[Exercise objective] Each record below needs to be reproduced precisely, though not its pictures.

+ + +

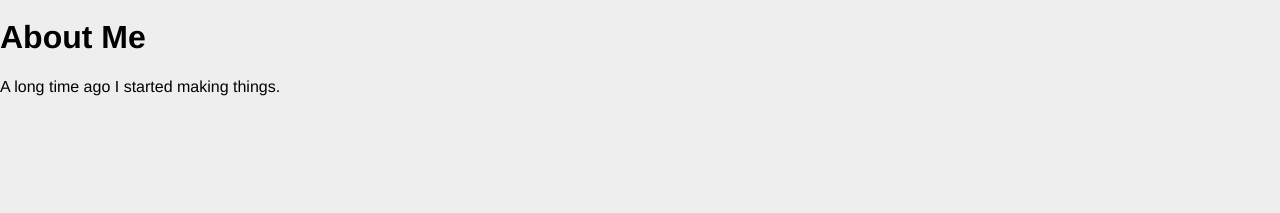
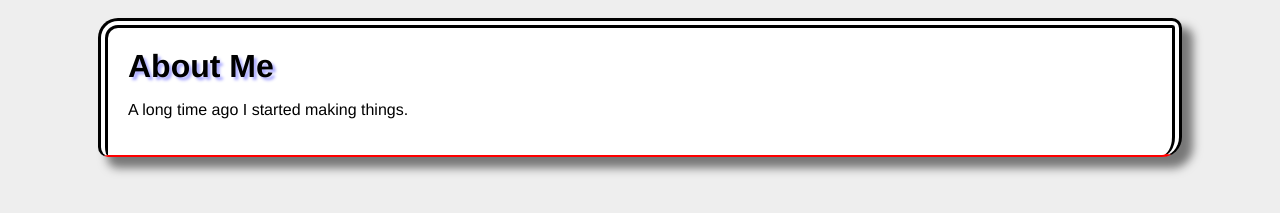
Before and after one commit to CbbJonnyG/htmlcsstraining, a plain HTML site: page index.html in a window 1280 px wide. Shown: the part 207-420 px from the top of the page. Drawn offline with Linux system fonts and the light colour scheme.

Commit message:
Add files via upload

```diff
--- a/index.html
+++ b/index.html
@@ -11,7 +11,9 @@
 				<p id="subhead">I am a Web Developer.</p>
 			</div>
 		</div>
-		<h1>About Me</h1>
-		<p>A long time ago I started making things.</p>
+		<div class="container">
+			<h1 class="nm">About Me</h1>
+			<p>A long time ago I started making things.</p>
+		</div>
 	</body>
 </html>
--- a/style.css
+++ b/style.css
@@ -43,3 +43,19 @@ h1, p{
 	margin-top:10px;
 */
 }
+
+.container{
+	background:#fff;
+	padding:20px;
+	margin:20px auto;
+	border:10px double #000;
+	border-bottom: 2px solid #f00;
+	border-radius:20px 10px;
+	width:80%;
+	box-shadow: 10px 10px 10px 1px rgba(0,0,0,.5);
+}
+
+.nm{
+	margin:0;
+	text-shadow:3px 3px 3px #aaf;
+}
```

+ + +

[Task response]
Before and after one commit to CbbJonnyG/htmlcsstraining, a plain HTML site: page index.html in a window 1280 px wide. Shown: the part 207-420 px from the top of the page. Drawn offline with Linux system fonts and the light colour scheme.

Commit message:
Add files via upload

```diff
--- a/index.html
+++ b/index.html
@@ -11,7 +11,9 @@
 				<p id="subhead">I am a Web Developer.</p>
 			</div>
 		</div>
-		<h1>About Me</h1>
-		<p>A long time ago I started making things.</p>
+		<div class="container">
+			<h1 class="nm">About Me</h1>
+			<p>A long time ago I started making things.</p>
+		</div>
 	</body>
 </html>
--- a/style.css
+++ b/style.css
@@ -43,3 +43,19 @@ h1, p{
 	margin-top:10px;
 */
 }
+
+.container{
+	background:#fff;
+	padding:20px;
+	margin:20px auto;
+	border:10px double #000;
+	border-bottom: 2px solid #f00;
+	border-radius:20px 10px;
+	width:80%;
+	box-shadow: 10px 10px 10px 1px rgba(0,0,0,.5);
+}
+
+.nm{
+	margin:0;
+	text-shadow:3px 3px 3px #aaf;
+}
```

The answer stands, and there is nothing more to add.